Another of the classic “spiritual disciplines” is fasting. It involves a person focusing on getting in touch with God by neglecting to eat and drink for a period of time. I know some Christians who find this to be an important practice in their lives. Jesus engaged in this practice.
Jesus notes in our text, however, that one should not allow himself/herself to be deflected from the purpose of fasting. We are tempted to turn aside from getting in touch with God and seeking his will for our lives toward being a show-off in our pious activities in order to get the attention of men. There is irony here. An act that should be directed toward God becomes directed toward man.
Knowing and enjoying God should be the driving force behind our disciplines.
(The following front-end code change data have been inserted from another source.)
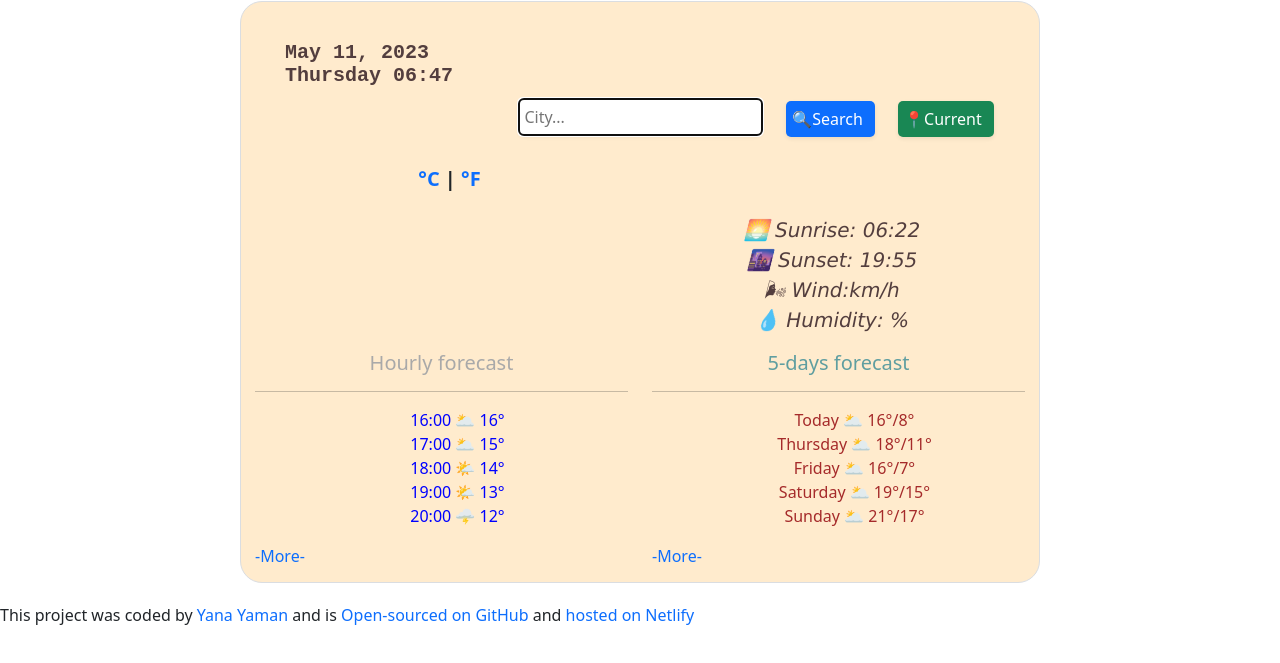
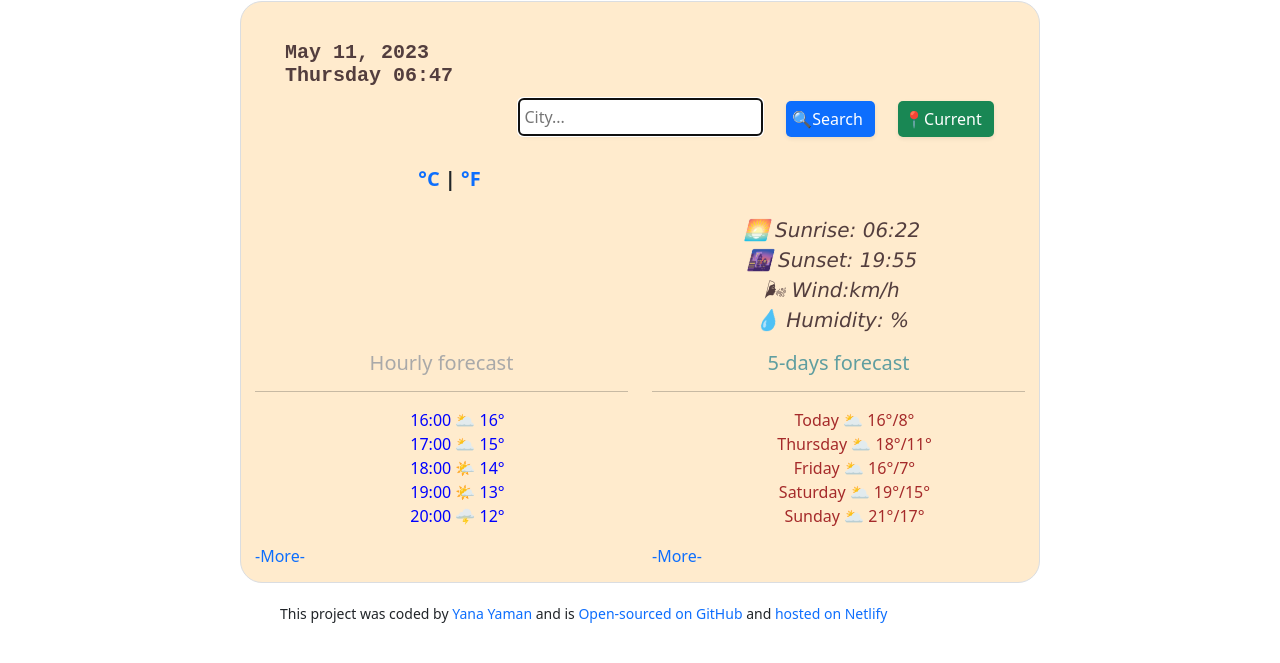
Before and after one commit to YanaJS/my_project, a plain HTML site: page index.html in a window 1280 px wide. Shown: the part 67-730 px from the top of the page. Drawn offline with nearby package versions, Linux system fonts and the light colour scheme; no server answers.

Commit message:
Added the closure sentence css

```diff
--- a/css/wireframe-to-css.css
+++ b/css/wireframe-to-css.css
@@ -142,3 +142,10 @@ a {
 .capitalize {
   text-transform: capitalize;
 }
+.closureSentence {
+  text-align: left;
+  font-size: 14px;
+  font-weight: 400;
+  line-height: 1.5;
+  margin-left: 280px;
+}
```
Being noticed of others can take over, and we can fail to connect with God.
This is to say that fasting is to be a means to an end, not an end in itself. The primary goal is to have a focused relationship with God. Blogging or journaling has this function for me and for many others. I think that that I will elect to use these, not fasting, as my means to that end.